*** Begin section ***
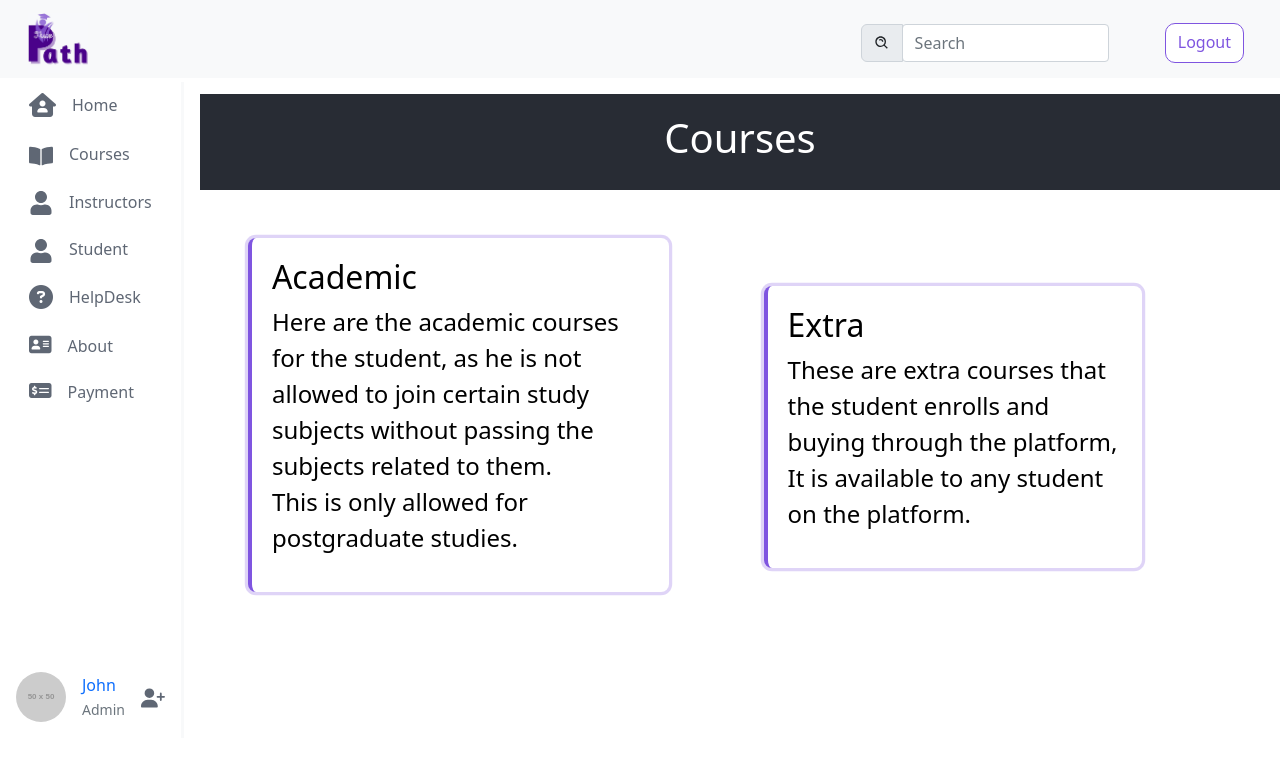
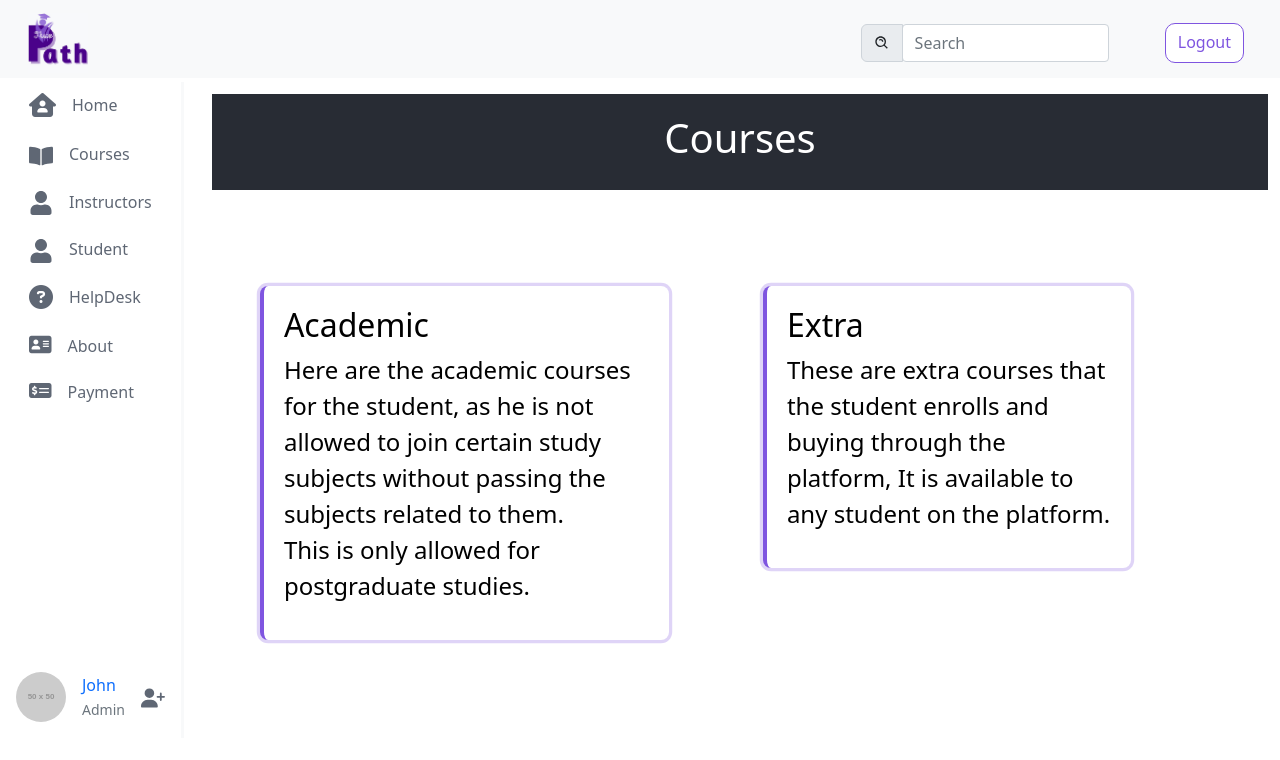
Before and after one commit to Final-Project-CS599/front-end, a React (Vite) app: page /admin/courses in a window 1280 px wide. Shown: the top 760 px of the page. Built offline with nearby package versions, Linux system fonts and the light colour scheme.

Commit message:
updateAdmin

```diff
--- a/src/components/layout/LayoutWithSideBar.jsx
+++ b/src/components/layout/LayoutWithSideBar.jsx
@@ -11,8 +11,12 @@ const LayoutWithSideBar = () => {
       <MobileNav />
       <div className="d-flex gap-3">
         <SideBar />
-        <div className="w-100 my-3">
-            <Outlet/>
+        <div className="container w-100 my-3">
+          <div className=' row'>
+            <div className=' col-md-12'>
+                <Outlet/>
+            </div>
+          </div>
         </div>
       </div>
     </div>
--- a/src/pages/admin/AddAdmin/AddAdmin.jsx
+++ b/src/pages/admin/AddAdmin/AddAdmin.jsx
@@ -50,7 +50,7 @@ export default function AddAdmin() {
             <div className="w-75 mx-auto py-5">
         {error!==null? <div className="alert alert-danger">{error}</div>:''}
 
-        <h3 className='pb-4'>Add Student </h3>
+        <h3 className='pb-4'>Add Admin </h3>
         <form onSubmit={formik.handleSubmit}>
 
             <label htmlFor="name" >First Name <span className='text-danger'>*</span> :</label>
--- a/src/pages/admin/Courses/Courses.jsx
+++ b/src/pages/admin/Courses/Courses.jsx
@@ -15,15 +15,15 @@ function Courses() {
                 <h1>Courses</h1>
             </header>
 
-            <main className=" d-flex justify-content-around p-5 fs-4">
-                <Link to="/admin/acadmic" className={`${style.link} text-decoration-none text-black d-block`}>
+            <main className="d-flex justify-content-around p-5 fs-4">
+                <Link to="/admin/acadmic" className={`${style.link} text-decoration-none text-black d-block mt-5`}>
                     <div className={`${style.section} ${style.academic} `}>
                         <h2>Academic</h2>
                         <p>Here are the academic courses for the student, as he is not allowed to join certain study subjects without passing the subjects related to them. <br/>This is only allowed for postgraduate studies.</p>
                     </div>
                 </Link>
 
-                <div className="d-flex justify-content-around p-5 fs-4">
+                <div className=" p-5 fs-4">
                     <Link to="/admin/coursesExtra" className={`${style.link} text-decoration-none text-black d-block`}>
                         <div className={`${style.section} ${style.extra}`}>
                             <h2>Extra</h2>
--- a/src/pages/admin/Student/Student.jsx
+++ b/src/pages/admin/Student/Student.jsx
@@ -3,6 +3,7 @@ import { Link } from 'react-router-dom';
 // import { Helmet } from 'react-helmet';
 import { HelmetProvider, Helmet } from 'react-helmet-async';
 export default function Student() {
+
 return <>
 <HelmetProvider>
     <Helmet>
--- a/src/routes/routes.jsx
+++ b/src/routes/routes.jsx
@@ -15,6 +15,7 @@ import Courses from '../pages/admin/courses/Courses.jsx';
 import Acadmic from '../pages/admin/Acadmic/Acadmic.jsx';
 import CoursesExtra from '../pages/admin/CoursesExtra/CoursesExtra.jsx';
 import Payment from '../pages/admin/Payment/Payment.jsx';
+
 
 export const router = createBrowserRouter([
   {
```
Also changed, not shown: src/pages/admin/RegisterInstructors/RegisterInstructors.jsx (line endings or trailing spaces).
*** End section ***
**Instructions to follow:**
Restate all of the material above word for word. Pictures do not belong in it.

**Response for this exercise:**
Before and after one commit to Final-Project-CS599/front-end, a React (Vite) app: page /admin/courses in a window 1280 px wide. Shown: the top 760 px of the page. Built offline with nearby package versions, Linux system fonts and the light colour scheme.

Commit message:
updateAdmin

```diff
--- a/src/components/layout/LayoutWithSideBar.jsx
+++ b/src/components/layout/LayoutWithSideBar.jsx
@@ -11,8 +11,12 @@ const LayoutWithSideBar = () => {
       <MobileNav />
       <div className="d-flex gap-3">
         <SideBar />
-        <div className="w-100 my-3">
-            <Outlet/>
+        <div className="container w-100 my-3">
+          <div className=' row'>
+            <div className=' col-md-12'>
+                <Outlet/>
+            </div>
+          </div>
         </div>
       </div>
     </div>
--- a/src/pages/admin/AddAdmin/AddAdmin.jsx
+++ b/src/pages/admin/AddAdmin/AddAdmin.jsx
@@ -50,7 +50,7 @@ export default function AddAdmin() {
             <div className="w-75 mx-auto py-5">
         {error!==null? <div className="alert alert-danger">{error}</div>:''}
 
-        <h3 className='pb-4'>Add Student </h3>
+        <h3 className='pb-4'>Add Admin </h3>
         <form onSubmit={formik.handleSubmit}>
 
             <label htmlFor="name" >First Name <span className='text-danger'>*</span> :</label>
--- a/src/pages/admin/Courses/Courses.jsx
+++ b/src/pages/admin/Courses/Courses.jsx
@@ -15,15 +15,15 @@ function Courses() {
                 <h1>Courses</h1>
             </header>
 
-            <main className=" d-flex justify-content-around p-5 fs-4">
-                <Link to="/admin/acadmic" className={`${style.link} text-decoration-none text-black d-block`}>
+            <main className="d-flex justify-content-around p-5 fs-4">
+                <Link to="/admin/acadmic" className={`${style.link} text-decoration-none text-black d-block mt-5`}>
                     <div className={`${style.section} ${style.academic} `}>
                         <h2>Academic</h2>
                         <p>Here are the academic courses for the student, as he is not allowed to join certain study subjects without passing the subjects related to them. <br/>This is only allowed for postgraduate studies.</p>
                     </div>
                 </Link>
 
-                <div className="d-flex justify-content-around p-5 fs-4">
+                <div className=" p-5 fs-4">
                     <Link to="/admin/coursesExtra" className={`${style.link} text-decoration-none text-black d-block`}>
                         <div className={`${style.section} ${style.extra}`}>
                             <h2>Extra</h2>
--- a/src/pages/admin/Student/Student.jsx
+++ b/src/pages/admin/Student/Student.jsx
@@ -3,6 +3,7 @@ import { Link } from 'react-router-dom';
 // import { Helmet } from 'react-helmet';
 import { HelmetProvider, Helmet } from 'react-helmet-async';
 export default function Student() {
+
 return <>
 <HelmetProvider>
     <Helmet>
--- a/src/routes/routes.jsx
+++ b/src/routes/routes.jsx
@@ -15,6 +15,7 @@ import Courses from '../pages/admin/courses/Courses.jsx';
 import Acadmic from '../pages/admin/Acadmic/Acadmic.jsx';
 import CoursesExtra from '../pages/admin/CoursesExtra/CoursesExtra.jsx';
 import Payment from '../pages/admin/Payment/Payment.jsx';
+
 
 export const router = createBrowserRouter([
   {
```
Also changed, not shown: src/pages/admin/RegisterInstructors/RegisterInstructors.jsx (line endings or trailing spaces).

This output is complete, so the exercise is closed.